This course teaches three ways to examine yourself. It's designed so that you can choose to begin with whichever angle feels most natural to your current experience. All paths will lead to the intellect eventually, but how they get there is very different.
The path of least resistance is to begin where the problem is presenting. If you can't exactly tell where that is, then begin with your strengths. If you’re emotionally astute, (maybe even struggling at times to detach from your emotions), then go ahead and begin there. But keep in mind that working with strengths is actually not always the most effective way to go. When we're working in our strengths we can easily fall prey to our good intentions or our own assumptions about how right we are because we're working in our fortè.
Ironically, Resistance has a foot in the door when we're working in our strengths. If you hit a wall in any of the approaches, move to another approach.
While the ultimate goal is to find and resolve our internal intellectual conflict, each angle has a different initial goal. The angle you take will determine that initial goal and the method for achieving it.
Whichever path you decide is best to start with, remember that self-examination begins with careful listening. That means that much of self-examination is about stopping. Stop neglecting, avoiding, resisting, and denying what you really think, how you really feel, and what you really DO.
Even if you don’t resolve your conflict right away, approaching self-examination from all three angles with integrity will absolutely add valuable insights to your journey of seeking.

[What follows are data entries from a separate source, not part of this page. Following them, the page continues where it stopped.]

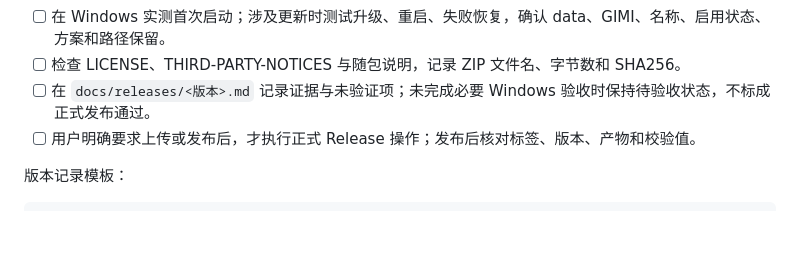
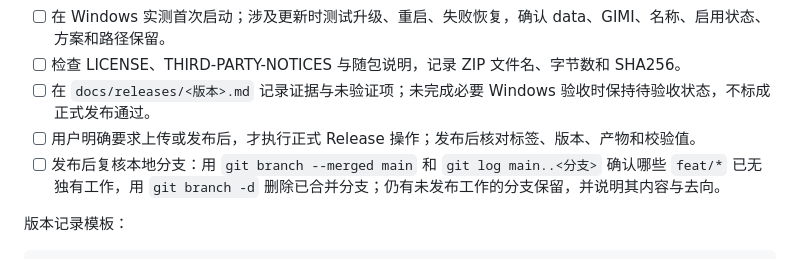
Before and after one commit to zhr-666/HMM-HoyoModManager, a Markdown page: docs/development.md, the part around the change. Rendered like a GitHub page; blank space fills up the shorter version.

Commit message:
docs: add the post-release branch review step to the release checklist

```diff
--- a/docs/development.md
+++ b/docs/development.md
@@ -93,6 +93,7 @@ CI 不构建、不上传、不发布，不含桌面 UI 与 Windows 人工验收
 - [ ] 检查 LICENSE、THIRD-PARTY-NOTICES 与随包说明，记录 ZIP 文件名、字节数和 SHA256。
 - [ ] 在 `docs/releases/<版本>.md` 记录证据与未验证项；未完成必要 Windows 验收时保持待验收状态，不标成正式发布通过。
 - [ ] 用户明确要求上传或发布后，才执行正式 Release 操作；发布后核对标签、版本、产物和校验值。
+- [ ] 发布后复核本地分支：用 `git branch --merged main` 和 `git log main..<分支>` 确认哪些 `feat/*` 已无独有工作，用 `git branch -d` 删除已合并分支；仍有未发布工作的分支保留，并说明其内容与去向。
 
 版本记录模板：
 
```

Let's begin by checking out the first path. This is especially good for the I know I should, but I don't conflict.